Give the lines below again, exactly as they stand, and leave out the images.

------ INFORMATION

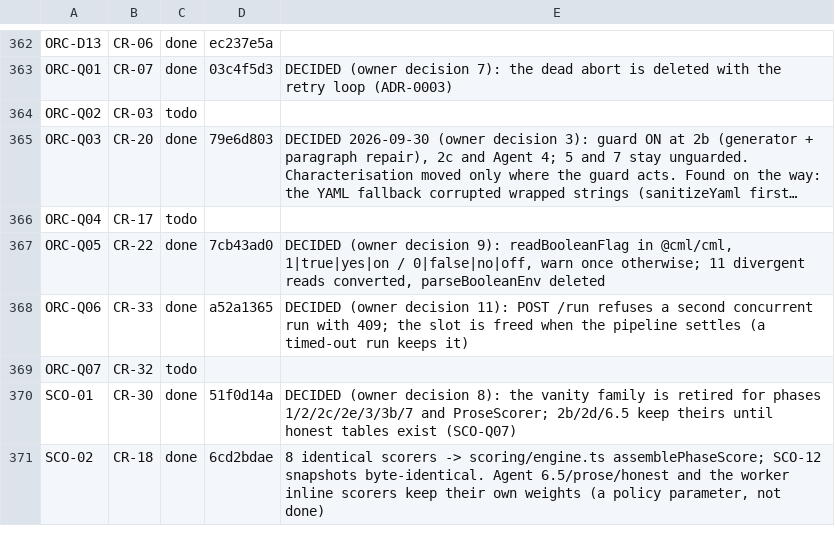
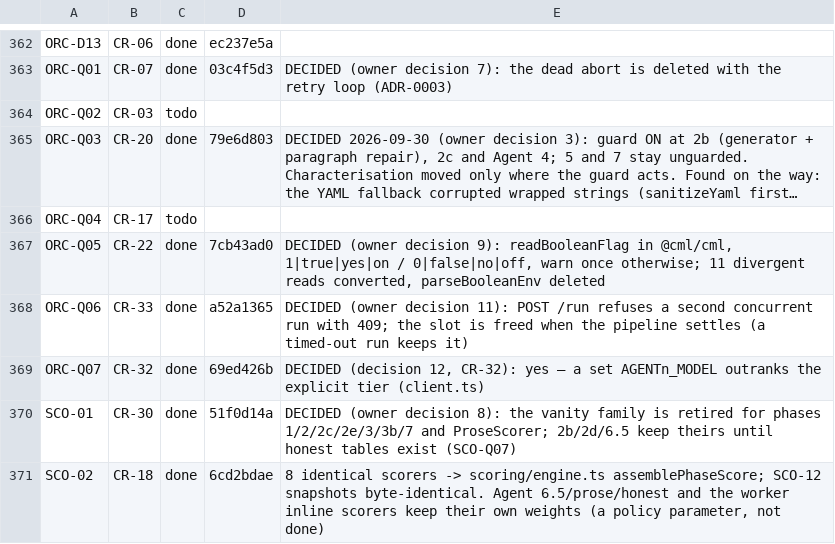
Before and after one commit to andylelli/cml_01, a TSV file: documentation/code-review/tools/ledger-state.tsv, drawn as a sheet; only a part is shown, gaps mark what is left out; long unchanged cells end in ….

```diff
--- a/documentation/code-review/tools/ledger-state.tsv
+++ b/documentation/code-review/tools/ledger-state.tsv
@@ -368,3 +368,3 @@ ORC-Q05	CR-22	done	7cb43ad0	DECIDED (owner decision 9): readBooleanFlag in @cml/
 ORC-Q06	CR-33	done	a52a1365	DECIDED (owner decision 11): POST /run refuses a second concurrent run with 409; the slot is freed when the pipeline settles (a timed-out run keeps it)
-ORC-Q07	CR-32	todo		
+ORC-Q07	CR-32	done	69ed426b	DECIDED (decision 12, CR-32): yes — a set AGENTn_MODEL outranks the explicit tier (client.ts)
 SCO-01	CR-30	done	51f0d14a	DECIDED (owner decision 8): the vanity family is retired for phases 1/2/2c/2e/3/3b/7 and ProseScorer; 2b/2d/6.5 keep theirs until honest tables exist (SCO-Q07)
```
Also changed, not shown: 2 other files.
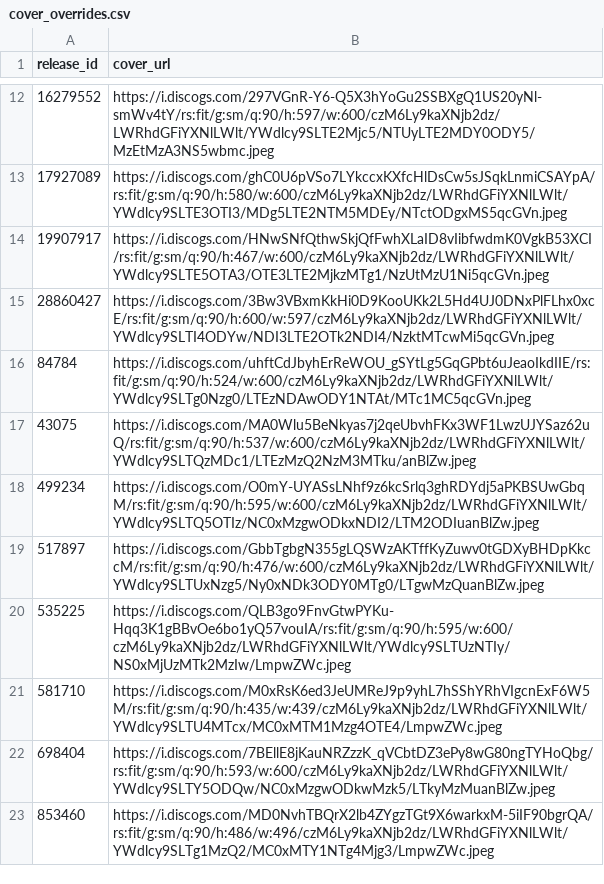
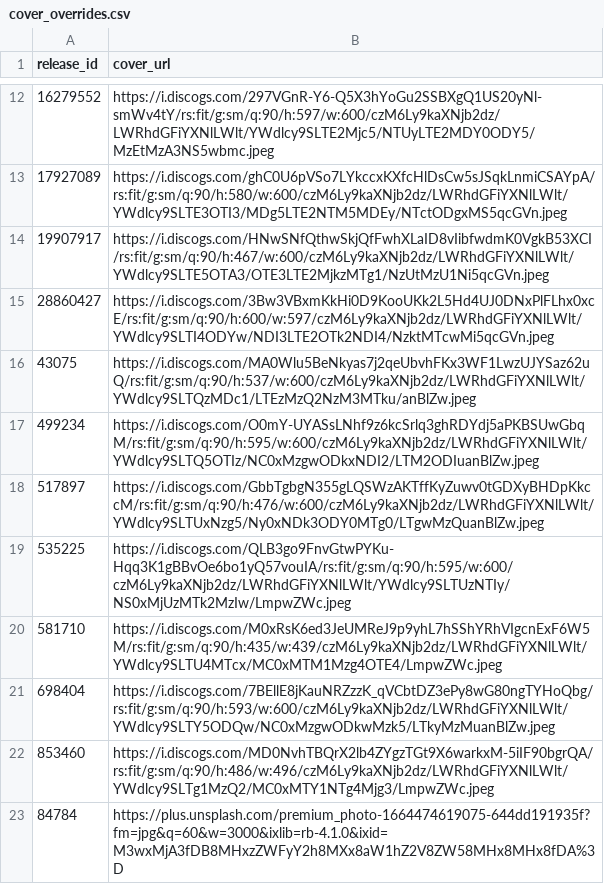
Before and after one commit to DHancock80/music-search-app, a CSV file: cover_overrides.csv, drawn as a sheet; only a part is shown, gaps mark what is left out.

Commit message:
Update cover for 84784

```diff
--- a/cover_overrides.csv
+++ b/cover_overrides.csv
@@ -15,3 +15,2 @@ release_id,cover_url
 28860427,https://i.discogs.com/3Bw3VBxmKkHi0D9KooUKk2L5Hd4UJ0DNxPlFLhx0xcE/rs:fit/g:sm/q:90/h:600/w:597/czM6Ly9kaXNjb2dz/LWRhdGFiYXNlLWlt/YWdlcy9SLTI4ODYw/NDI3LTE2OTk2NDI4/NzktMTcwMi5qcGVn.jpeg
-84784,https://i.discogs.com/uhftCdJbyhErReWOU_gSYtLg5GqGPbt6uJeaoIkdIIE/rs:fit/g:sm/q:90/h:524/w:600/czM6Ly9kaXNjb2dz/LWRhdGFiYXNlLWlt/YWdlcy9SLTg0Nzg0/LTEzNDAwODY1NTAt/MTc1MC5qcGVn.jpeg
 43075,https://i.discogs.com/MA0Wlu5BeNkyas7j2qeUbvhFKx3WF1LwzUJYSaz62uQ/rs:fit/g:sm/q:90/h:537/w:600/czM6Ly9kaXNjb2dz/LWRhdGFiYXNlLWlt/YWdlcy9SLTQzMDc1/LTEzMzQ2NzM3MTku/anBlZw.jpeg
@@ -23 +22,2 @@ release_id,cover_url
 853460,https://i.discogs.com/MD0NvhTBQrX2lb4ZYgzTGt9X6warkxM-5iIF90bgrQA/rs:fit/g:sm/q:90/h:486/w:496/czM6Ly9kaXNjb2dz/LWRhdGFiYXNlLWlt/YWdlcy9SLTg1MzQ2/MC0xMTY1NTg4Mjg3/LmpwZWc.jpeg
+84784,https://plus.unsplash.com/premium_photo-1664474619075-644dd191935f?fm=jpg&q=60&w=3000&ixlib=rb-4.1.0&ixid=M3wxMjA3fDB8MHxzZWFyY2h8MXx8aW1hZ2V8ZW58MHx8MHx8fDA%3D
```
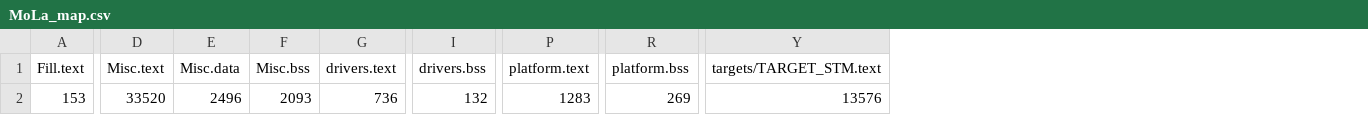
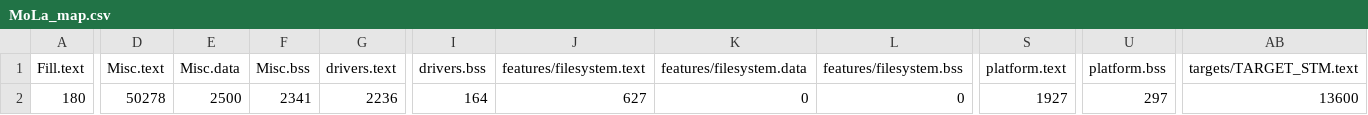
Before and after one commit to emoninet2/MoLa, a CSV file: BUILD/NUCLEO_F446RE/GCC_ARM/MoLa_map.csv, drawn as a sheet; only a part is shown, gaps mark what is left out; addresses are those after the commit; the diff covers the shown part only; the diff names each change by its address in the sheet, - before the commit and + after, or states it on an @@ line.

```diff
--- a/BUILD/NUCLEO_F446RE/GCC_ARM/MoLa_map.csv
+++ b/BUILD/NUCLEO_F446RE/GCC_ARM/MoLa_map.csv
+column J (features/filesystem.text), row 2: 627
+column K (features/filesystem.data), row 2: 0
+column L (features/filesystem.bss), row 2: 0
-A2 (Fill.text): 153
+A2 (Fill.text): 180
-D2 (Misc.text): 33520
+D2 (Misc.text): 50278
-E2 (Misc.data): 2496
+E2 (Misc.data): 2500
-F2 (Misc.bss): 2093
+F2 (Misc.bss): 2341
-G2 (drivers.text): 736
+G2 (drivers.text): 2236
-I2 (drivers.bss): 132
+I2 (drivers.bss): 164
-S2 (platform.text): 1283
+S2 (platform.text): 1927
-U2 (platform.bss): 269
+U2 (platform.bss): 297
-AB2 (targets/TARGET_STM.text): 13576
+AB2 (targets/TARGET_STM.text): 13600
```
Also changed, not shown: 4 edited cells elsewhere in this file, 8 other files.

------------

EXPECTED ANSWER:
Before and after one commit to andylelli/cml_01, a TSV file: documentation/code-review/tools/ledger-state.tsv, drawn as a sheet; only a part is shown, gaps mark what is left out; long unchanged cells end in ….

```diff
--- a/documentation/code-review/tools/ledger-state.tsv
+++ b/documentation/code-review/tools/ledger-state.tsv
@@ -368,3 +368,3 @@ ORC-Q05	CR-22	done	7cb43ad0	DECIDED (owner decision 9): readBooleanFlag in @cml/
 ORC-Q06	CR-33	done	a52a1365	DECIDED (owner decision 11): POST /run refuses a second concurrent run with 409; the slot is freed when the pipeline settles (a timed-out run keeps it)
-ORC-Q07	CR-32	todo		
+ORC-Q07	CR-32	done	69ed426b	DECIDED (decision 12, CR-32): yes — a set AGENTn_MODEL outranks the explicit tier (client.ts)
 SCO-01	CR-30	done	51f0d14a	DECIDED (owner decision 8): the vanity family is retired for phases 1/2/2c/2e/3/3b/7 and ProseScorer; 2b/2d/6.5 keep theirs until honest tables exist (SCO-Q07)
```
Also changed, not shown: 2 other files.
Before and after one commit to DHancock80/music-search-app, a CSV file: cover_overrides.csv, drawn as a sheet; only a part is shown, gaps mark what is left out.

Commit message:
Update cover for 84784

```diff
--- a/cover_overrides.csv
+++ b/cover_overrides.csv
@@ -15,3 +15,2 @@ release_id,cover_url
 28860427,https://i.discogs.com/3Bw3VBxmKkHi0D9KooUKk2L5Hd4UJ0DNxPlFLhx0xcE/rs:fit/g:sm/q:90/h:600/w:597/czM6Ly9kaXNjb2dz/LWRhdGFiYXNlLWlt/YWdlcy9SLTI4ODYw/NDI3LTE2OTk2NDI4/NzktMTcwMi5qcGVn.jpeg
-84784,https://i.discogs.com/uhftCdJbyhErReWOU_gSYtLg5GqGPbt6uJeaoIkdIIE/rs:fit/g:sm/q:90/h:524/w:600/czM6Ly9kaXNjb2dz/LWRhdGFiYXNlLWlt/YWdlcy9SLTg0Nzg0/LTEzNDAwODY1NTAt/MTc1MC5qcGVn.jpeg
 43075,https://i.discogs.com/MA0Wlu5BeNkyas7j2qeUbvhFKx3WF1LwzUJYSaz62uQ/rs:fit/g:sm/q:90/h:537/w:600/czM6Ly9kaXNjb2dz/LWRhdGFiYXNlLWlt/YWdlcy9SLTQzMDc1/LTEzMzQ2NzM3MTku/anBlZw.jpeg
@@ -23 +22,2 @@ release_id,cover_url
 853460,https://i.discogs.com/MD0NvhTBQrX2lb4ZYgzTGt9X6warkxM-5iIF90bgrQA/rs:fit/g:sm/q:90/h:486/w:496/czM6Ly9kaXNjb2dz/LWRhdGFiYXNlLWlt/YWdlcy9SLTg1MzQ2/MC0xMTY1NTg4Mjg3/LmpwZWc.jpeg
+84784,https://plus.unsplash.com/premium_photo-1664474619075-644dd191935f?fm=jpg&q=60&w=3000&ixlib=rb-4.1.0&ixid=M3wxMjA3fDB8MHxzZWFyY2h8MXx8aW1hZ2V8ZW58MHx8MHx8fDA%3D
```
Before and after one commit to emoninet2/MoLa, a CSV file: BUILD/NUCLEO_F446RE/GCC_ARM/MoLa_map.csv, drawn as a sheet; only a part is shown, gaps mark what is left out; addresses are those after the commit; the diff covers the shown part only; the diff names each change by its address in the sheet, - before the commit and + after, or states it on an @@ line.

```diff
--- a/BUILD/NUCLEO_F446RE/GCC_ARM/MoLa_map.csv
+++ b/BUILD/NUCLEO_F446RE/GCC_ARM/MoLa_map.csv
+column J (features/filesystem.text), row 2: 627
+column K (features/filesystem.data), row 2: 0
+column L (features/filesystem.bss), row 2: 0
-A2 (Fill.text): 153
+A2 (Fill.text): 180
-D2 (Misc.text): 33520
+D2 (Misc.text): 50278
-E2 (Misc.data): 2496
+E2 (Misc.data): 2500
-F2 (Misc.bss): 2093
+F2 (Misc.bss): 2341
-G2 (drivers.text): 736
+G2 (drivers.text): 2236
-I2 (drivers.bss): 132
+I2 (drivers.bss): 164
-S2 (platform.text): 1283
+S2 (platform.text): 1927
-U2 (platform.bss): 269
+U2 (platform.bss): 297
-AB2 (targets/TARGET_STM.text): 13576
+AB2 (targets/TARGET_STM.text): 13600
```
Also changed, not shown: 4 edited cells elsewhere in this file, 8 other files.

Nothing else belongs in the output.